• [What is required]: Reproduce the records below exactly as they appear.

• [Dataset records]:
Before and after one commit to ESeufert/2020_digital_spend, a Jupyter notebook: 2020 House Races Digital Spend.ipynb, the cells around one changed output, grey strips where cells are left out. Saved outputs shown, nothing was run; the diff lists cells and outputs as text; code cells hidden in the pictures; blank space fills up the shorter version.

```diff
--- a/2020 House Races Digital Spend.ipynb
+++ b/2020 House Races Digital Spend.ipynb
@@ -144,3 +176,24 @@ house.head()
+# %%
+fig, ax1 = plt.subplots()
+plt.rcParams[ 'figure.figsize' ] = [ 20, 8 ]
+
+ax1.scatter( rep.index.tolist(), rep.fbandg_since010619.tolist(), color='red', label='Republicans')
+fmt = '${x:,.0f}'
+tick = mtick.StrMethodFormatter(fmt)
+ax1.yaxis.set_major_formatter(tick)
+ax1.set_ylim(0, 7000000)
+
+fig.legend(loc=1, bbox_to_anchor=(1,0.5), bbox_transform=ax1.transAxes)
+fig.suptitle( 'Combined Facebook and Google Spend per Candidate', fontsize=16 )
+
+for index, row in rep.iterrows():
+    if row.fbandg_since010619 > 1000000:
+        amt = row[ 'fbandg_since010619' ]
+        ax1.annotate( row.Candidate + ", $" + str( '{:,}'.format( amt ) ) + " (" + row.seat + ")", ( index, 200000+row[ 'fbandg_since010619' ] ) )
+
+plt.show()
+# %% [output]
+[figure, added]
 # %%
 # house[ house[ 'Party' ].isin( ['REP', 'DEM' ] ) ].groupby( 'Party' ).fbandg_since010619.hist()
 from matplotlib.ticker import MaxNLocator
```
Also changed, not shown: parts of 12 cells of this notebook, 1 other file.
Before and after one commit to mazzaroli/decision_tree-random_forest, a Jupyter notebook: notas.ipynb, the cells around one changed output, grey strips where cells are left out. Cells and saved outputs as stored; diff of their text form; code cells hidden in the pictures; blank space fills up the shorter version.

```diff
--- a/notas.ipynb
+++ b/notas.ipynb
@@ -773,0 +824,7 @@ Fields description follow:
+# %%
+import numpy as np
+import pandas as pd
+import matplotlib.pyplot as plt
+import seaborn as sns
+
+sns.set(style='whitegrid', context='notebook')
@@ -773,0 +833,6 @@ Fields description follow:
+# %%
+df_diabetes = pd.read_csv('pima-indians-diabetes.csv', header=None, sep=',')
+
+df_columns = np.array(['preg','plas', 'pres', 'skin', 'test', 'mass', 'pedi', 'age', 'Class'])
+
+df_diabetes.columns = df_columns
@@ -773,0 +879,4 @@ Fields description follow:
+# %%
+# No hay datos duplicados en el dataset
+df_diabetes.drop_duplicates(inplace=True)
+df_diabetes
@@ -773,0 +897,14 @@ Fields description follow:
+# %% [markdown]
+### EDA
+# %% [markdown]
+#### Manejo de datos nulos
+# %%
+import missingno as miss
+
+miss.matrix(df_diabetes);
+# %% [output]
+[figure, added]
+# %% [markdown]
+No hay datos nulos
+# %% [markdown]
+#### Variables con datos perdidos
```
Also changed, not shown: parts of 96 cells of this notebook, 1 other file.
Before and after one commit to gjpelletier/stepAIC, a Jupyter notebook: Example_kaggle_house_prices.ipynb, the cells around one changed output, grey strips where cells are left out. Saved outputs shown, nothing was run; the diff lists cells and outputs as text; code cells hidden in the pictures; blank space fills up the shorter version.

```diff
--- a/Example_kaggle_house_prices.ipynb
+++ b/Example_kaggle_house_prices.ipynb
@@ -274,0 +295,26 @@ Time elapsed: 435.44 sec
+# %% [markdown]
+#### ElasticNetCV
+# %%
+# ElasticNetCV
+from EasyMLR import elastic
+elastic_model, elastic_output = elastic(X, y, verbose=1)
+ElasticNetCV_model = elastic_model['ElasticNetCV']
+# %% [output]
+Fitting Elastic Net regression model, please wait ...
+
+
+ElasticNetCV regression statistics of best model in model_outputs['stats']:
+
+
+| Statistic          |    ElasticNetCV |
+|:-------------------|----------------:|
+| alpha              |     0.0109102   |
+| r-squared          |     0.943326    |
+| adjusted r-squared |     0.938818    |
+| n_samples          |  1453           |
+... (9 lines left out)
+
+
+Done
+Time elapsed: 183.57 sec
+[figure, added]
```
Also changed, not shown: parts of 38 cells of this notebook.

• [Response to this task]:
Before and after one commit to ESeufert/2020_digital_spend, a Jupyter notebook: 2020 House Races Digital Spend.ipynb, the cells around one changed output, grey strips where cells are left out. Saved outputs shown, nothing was run; the diff lists cells and outputs as text; code cells hidden in the pictures; blank space fills up the shorter version.

```diff
--- a/2020 House Races Digital Spend.ipynb
+++ b/2020 House Races Digital Spend.ipynb
@@ -144,3 +176,24 @@ house.head()
+# %%
+fig, ax1 = plt.subplots()
+plt.rcParams[ 'figure.figsize' ] = [ 20, 8 ]
+
+ax1.scatter( rep.index.tolist(), rep.fbandg_since010619.tolist(), color='red', label='Republicans')
+fmt = '${x:,.0f}'
+tick = mtick.StrMethodFormatter(fmt)
+ax1.yaxis.set_major_formatter(tick)
+ax1.set_ylim(0, 7000000)
+
+fig.legend(loc=1, bbox_to_anchor=(1,0.5), bbox_transform=ax1.transAxes)
+fig.suptitle( 'Combined Facebook and Google Spend per Candidate', fontsize=16 )
+
+for index, row in rep.iterrows():
+    if row.fbandg_since010619 > 1000000:
+        amt = row[ 'fbandg_since010619' ]
+        ax1.annotate( row.Candidate + ", $" + str( '{:,}'.format( amt ) ) + " (" + row.seat + ")", ( index, 200000+row[ 'fbandg_since010619' ] ) )
+
+plt.show()
+# %% [output]
+[figure, added]
 # %%
 # house[ house[ 'Party' ].isin( ['REP', 'DEM' ] ) ].groupby( 'Party' ).fbandg_since010619.hist()
 from matplotlib.ticker import MaxNLocator
```
Also changed, not shown: parts of 12 cells of this notebook, 1 other file.
Before and after one commit to mazzaroli/decision_tree-random_forest, a Jupyter notebook: notas.ipynb, the cells around one changed output, grey strips where cells are left out. Cells and saved outputs as stored; diff of their text form; code cells hidden in the pictures; blank space fills up the shorter version.

```diff
--- a/notas.ipynb
+++ b/notas.ipynb
@@ -773,0 +824,7 @@ Fields description follow:
+# %%
+import numpy as np
+import pandas as pd
+import matplotlib.pyplot as plt
+import seaborn as sns
+
+sns.set(style='whitegrid', context='notebook')
@@ -773,0 +833,6 @@ Fields description follow:
+# %%
+df_diabetes = pd.read_csv('pima-indians-diabetes.csv', header=None, sep=',')
+
+df_columns = np.array(['preg','plas', 'pres', 'skin', 'test', 'mass', 'pedi', 'age', 'Class'])
+
+df_diabetes.columns = df_columns
@@ -773,0 +879,4 @@ Fields description follow:
+# %%
+# No hay datos duplicados en el dataset
+df_diabetes.drop_duplicates(inplace=True)
+df_diabetes
@@ -773,0 +897,14 @@ Fields description follow:
+# %% [markdown]
+### EDA
+# %% [markdown]
+#### Manejo de datos nulos
+# %%
+import missingno as miss
+
+miss.matrix(df_diabetes);
+# %% [output]
+[figure, added]
+# %% [markdown]
+No hay datos nulos
+# %% [markdown]
+#### Variables con datos perdidos
```
Also changed, not shown: parts of 96 cells of this notebook, 1 other file.
Before and after one commit to gjpelletier/stepAIC, a Jupyter notebook: Example_kaggle_house_prices.ipynb, the cells around one changed output, grey strips where cells are left out. Saved outputs shown, nothing was run; the diff lists cells and outputs as text; code cells hidden in the pictures; blank space fills up the shorter version.

```diff
--- a/Example_kaggle_house_prices.ipynb
+++ b/Example_kaggle_house_prices.ipynb
@@ -274,0 +295,26 @@ Time elapsed: 435.44 sec
+# %% [markdown]
+#### ElasticNetCV
+# %%
+# ElasticNetCV
+from EasyMLR import elastic
+elastic_model, elastic_output = elastic(X, y, verbose=1)
+ElasticNetCV_model = elastic_model['ElasticNetCV']
+# %% [output]
+Fitting Elastic Net regression model, please wait ...
+
+
+ElasticNetCV regression statistics of best model in model_outputs['stats']:
+
+
+| Statistic          |    ElasticNetCV |
+|:-------------------|----------------:|
+| alpha              |     0.0109102   |
+| r-squared          |     0.943326    |
+| adjusted r-squared |     0.938818    |
+| n_samples          |  1453           |
+... (9 lines left out)
+
+
+Done
+Time elapsed: 183.57 sec
+[figure, added]
```
Also changed, not shown: parts of 38 cells of this notebook.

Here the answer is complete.